**Problem description**
Go through the data below and return each line where the string "cycle" appears.
<<<<
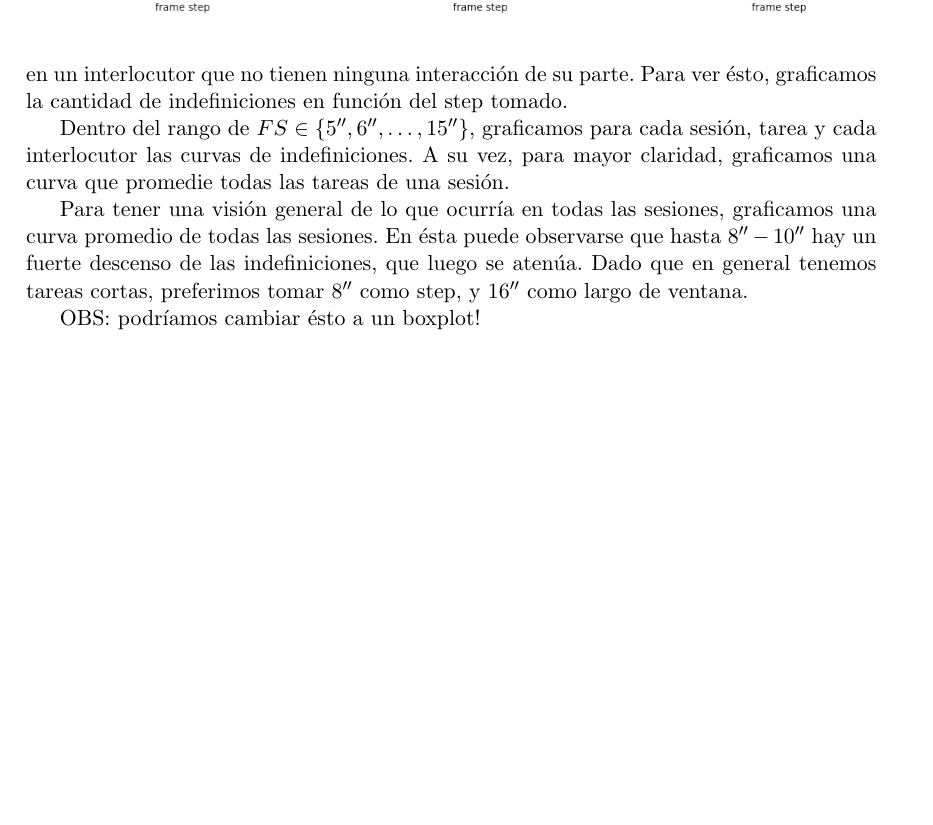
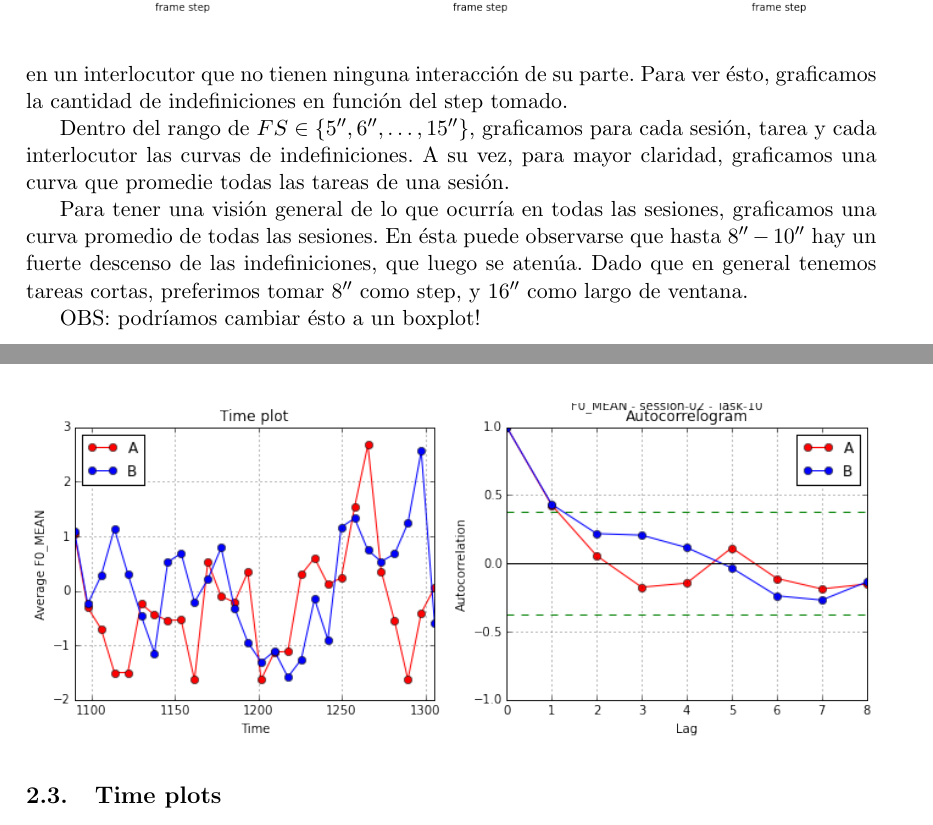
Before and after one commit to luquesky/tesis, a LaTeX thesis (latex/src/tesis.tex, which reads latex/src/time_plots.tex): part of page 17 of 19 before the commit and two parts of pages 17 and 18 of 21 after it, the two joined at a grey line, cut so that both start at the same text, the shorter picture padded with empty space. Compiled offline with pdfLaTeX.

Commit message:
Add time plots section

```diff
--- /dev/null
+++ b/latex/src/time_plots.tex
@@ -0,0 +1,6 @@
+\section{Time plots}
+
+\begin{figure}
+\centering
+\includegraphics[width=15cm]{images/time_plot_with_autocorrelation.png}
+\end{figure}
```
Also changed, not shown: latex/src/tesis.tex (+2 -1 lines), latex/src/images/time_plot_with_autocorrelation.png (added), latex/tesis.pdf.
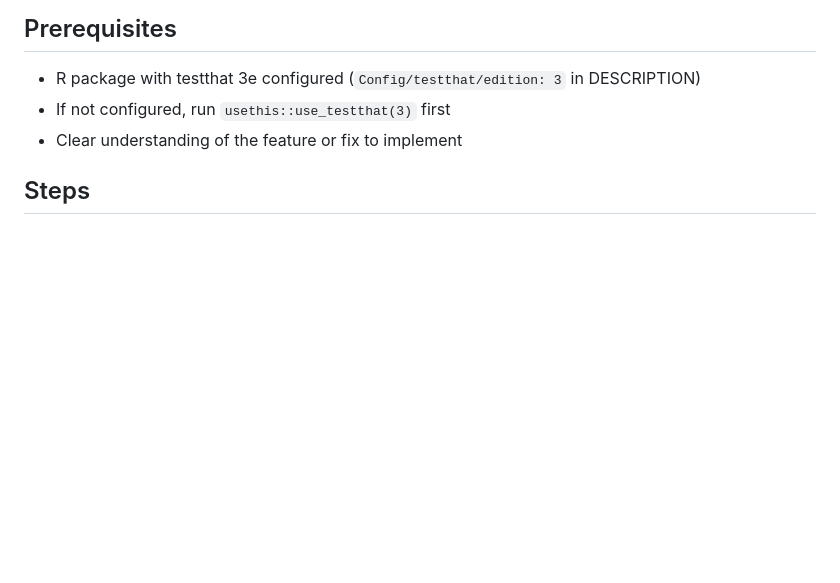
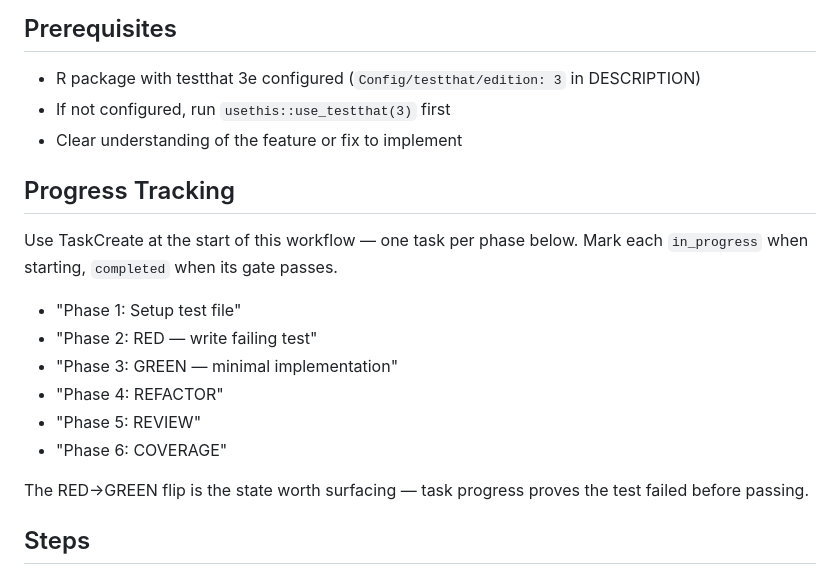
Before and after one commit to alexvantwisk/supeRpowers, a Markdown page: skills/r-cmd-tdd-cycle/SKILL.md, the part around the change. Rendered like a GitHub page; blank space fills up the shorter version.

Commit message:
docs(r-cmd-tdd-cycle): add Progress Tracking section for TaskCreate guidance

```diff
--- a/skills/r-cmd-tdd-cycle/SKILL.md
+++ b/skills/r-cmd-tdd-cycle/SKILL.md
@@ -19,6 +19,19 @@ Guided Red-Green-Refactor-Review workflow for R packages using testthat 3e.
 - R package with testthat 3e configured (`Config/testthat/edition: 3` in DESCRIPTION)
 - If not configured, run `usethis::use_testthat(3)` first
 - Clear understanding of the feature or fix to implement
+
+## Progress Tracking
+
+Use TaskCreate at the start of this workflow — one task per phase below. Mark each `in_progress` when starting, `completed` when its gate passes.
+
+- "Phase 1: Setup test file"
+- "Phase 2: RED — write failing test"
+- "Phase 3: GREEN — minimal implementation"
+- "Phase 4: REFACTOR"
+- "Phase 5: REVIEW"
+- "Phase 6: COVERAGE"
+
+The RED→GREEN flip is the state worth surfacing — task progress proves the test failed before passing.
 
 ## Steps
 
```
>>>>
**Exercise response**
Before and after one commit to alexvantwisk/supeRpowers, a Markdown page: skills/r-cmd-tdd-cycle/SKILL.md, the part around the change. Rendered like a GitHub page; blank space fills up the shorter version.
docs(r-cmd-tdd-cycle): add Progress Tracking section for TaskCreate guidance
--- a/skills/r-cmd-tdd-cycle/SKILL.md
+++ b/skills/r-cmd-tdd-cycle/SKILL.md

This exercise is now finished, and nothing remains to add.